When planning prospective clinical trials, one of trickiest challenges facing researchers lies in picking the right targets and drugs. In planning a prevention trial, for example, they must integrate strict safety requirements with data from existing research while also minimizing the possibility that future studies conducted during the trial’s multi-year duration will not call into question the original design.
This perennial problem was underscored recently, when the Washington-based consumer advocacy group Public Citizen sent an open letter to the Department of Health and Human Services, recommending that an ongoing 7-year AD prevention trial of two non-steroidal anti-inflammatory drugs be suspended. The letter charged that the drugs tested in this multi-center trial, naproxen and celecoxib, had insufficient scientific support and that the informed consent document used to enroll trial participants was inadequate. (See at http://www.citizen.org/publications/release.cfm?ID=7195.)
The Alzheimer Research Forum interviewed the study’s principal investigator, John Breitner of University of Washington, Seattle, about the issues underlying this letter. The Breitner Q&A and comments from 11 other scientists in the field appear below.-Gabrielle Strobel.
ADAPT: Read the Official Response from NIA (.pdf) to Government Watchdog Group
- Stockholm: Bad News Official: The Rofecoxib and Naproxen Clinical Trial Has Failed
- Stockholm: Not All NSAIDs Are Equally Good When it Comes to Alzheimer’s
- Early Clinical Results of Cox 2 Inhibitor: No Pain, No Gain?

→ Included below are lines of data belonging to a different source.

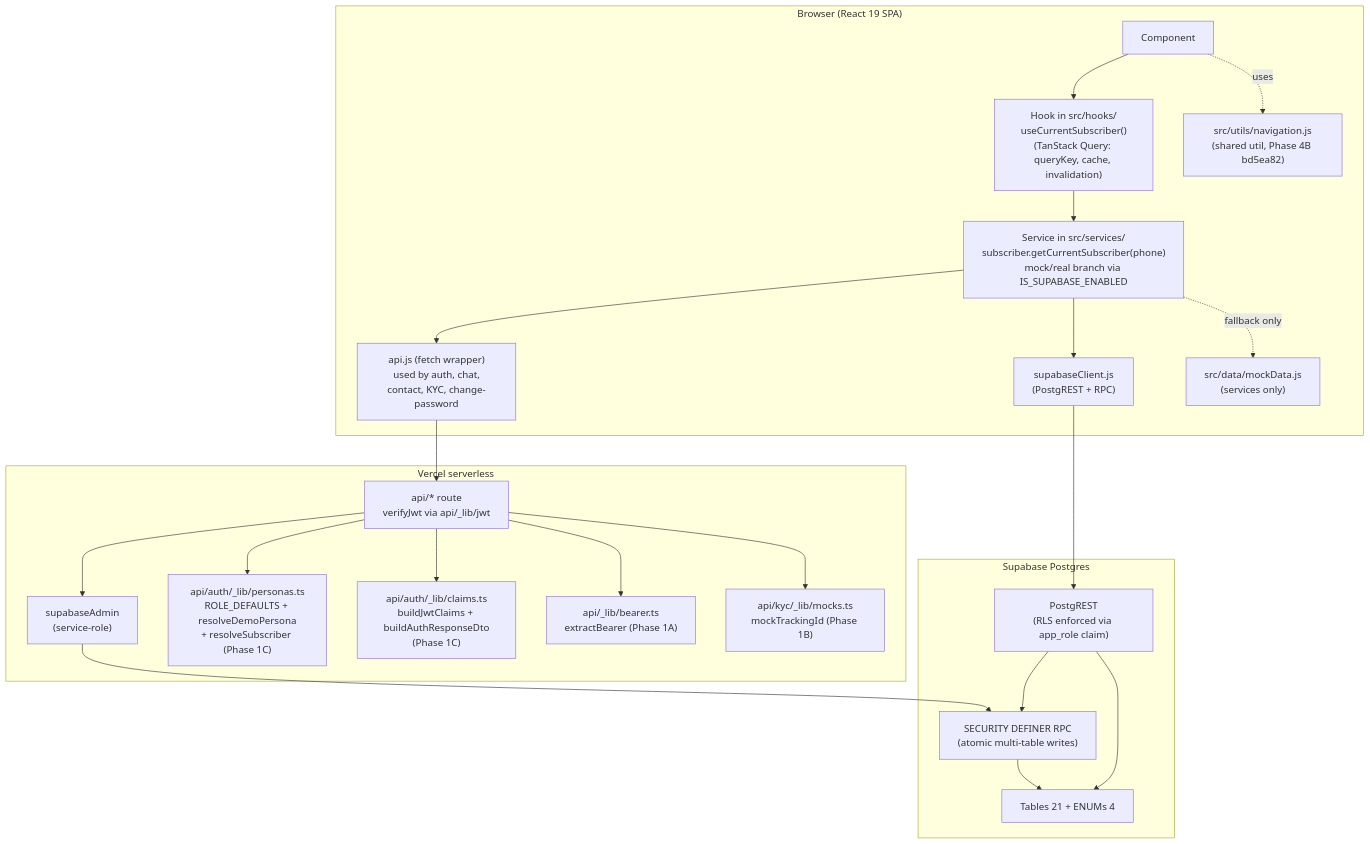
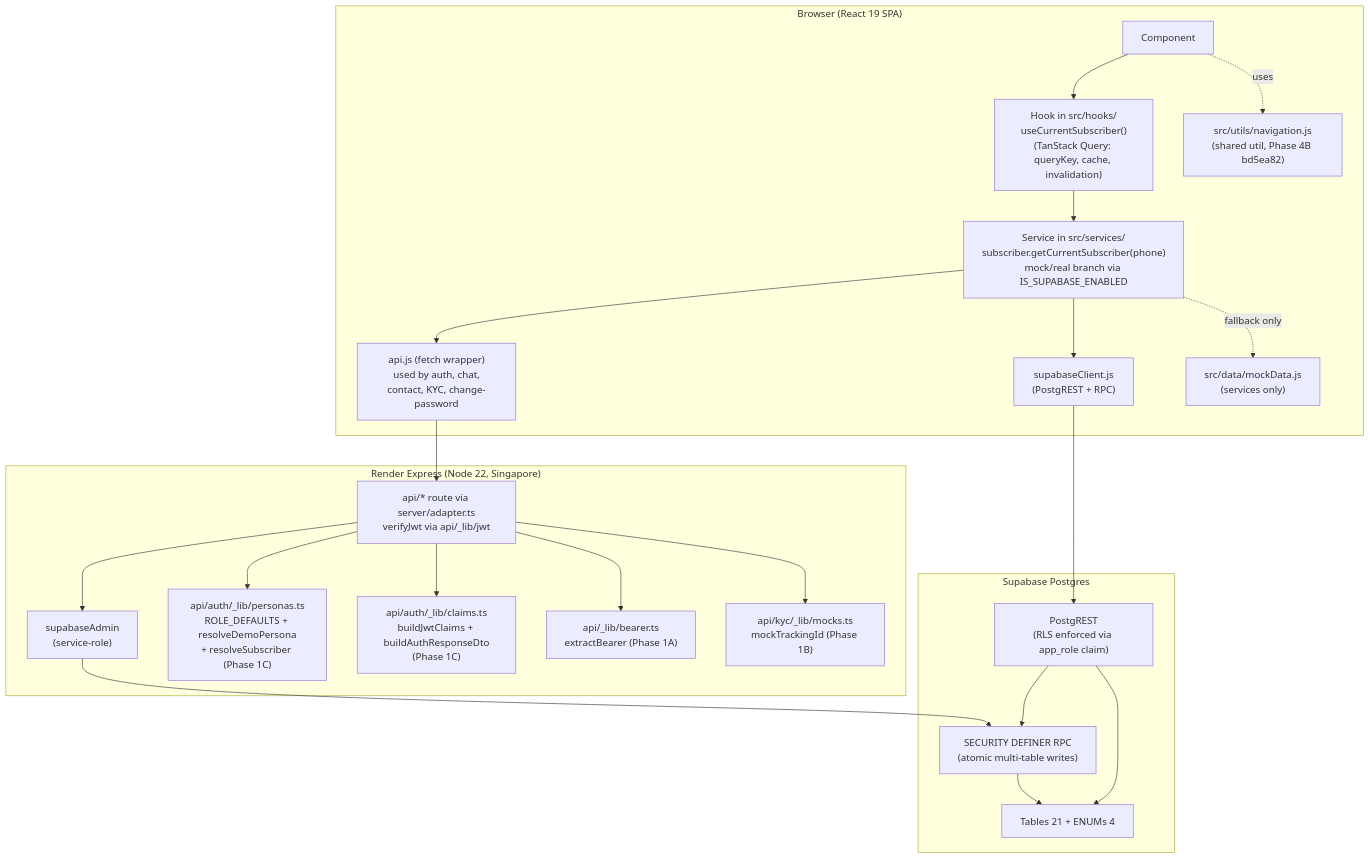
The diagram in ARCHITECTURE.md (shubhang1992/uganda-dashboard), drawn with Mermaid before and after one commit. The commit also changed other lines of this file and 5 other files, not shown here.

````diff
--- a/ARCHITECTURE.md
+++ b/ARCHITECTURE.md
@@ -101,45 +101,45 @@
 ```mermaid
 flowchart TB
   subgraph Browser["Browser (React 19 SPA)"]
     C[Component<br/><Balance amount=.../>]
     H["Hook in src/hooks/<br/>useCurrentSubscriber()<br/>(TanStack Query: queryKey, cache, invalidation)"]
     S["Service in src/services/<br/>subscriber.getCurrentSubscriber(phone)<br/>mock/real branch via IS_SUPABASE_ENABLED"]
     SC["supabaseClient.js<br/>(PostgREST + RPC)"]
     AJ["api.js (fetch wrapper)<br/>used by auth, chat,<br/>contact, KYC, change-password"]
     MD["src/data/mockData.js<br/>(services only)"]
     UTIL["src/utils/navigation.js<br/>(shared util, Phase 4B bd5ea82)"]
   end
 
-  subgraph Server["Vercel serverless"]
-    AR["api/* route<br/>verifyJwt via api/_lib/jwt"]
+  subgraph Server["Render Express (Node 22, Singapore)"]
+    AR["api/* route via server/adapter.ts<br/>verifyJwt via api/_lib/jwt"]
     SA["supabaseAdmin<br/>(service-role)"]
     AL1["api/auth/_lib/personas.ts<br/>ROLE_DEFAULTS + resolveDemoPersona<br/>+ resolveSubscriber (Phase 1C)"]
     AL2["api/auth/_lib/claims.ts<br/>buildJwtClaims + buildAuthResponseDto<br/>(Phase 1C)"]
     BR["api/_lib/bearer.ts<br/>extractBearer (Phase 1A)"]
     KM["api/kyc/_lib/mocks.ts<br/>mockTrackingId (Phase 1B)"]
   end
 
   subgraph DB["Supabase Postgres"]
     PG["PostgREST<br/>(RLS enforced via app_role claim)"]
     RPC["SECURITY DEFINER RPC<br/>(atomic multi-table writes)"]
     T[Tables 21 + ENUMs 4]
   end
 
   C --> H
   H --> S
   S --> AJ
   S --> SC
   S -.->|fallback only| MD
   C -. uses .-> UTIL
   AJ --> AR
   AR --> BR
   AR --> AL1
   AR --> AL2
   AR --> KM
   AR --> SA
   SC --> PG
   SA --> RPC
   PG --> RPC
   RPC --> T
   PG --> T
 ```
````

- Large Prospective Study Finds NSAIDs Reduce Risk of Developing AD
- Anti-inflammatory Drugs Side-Step COX Cascade to Target Aβ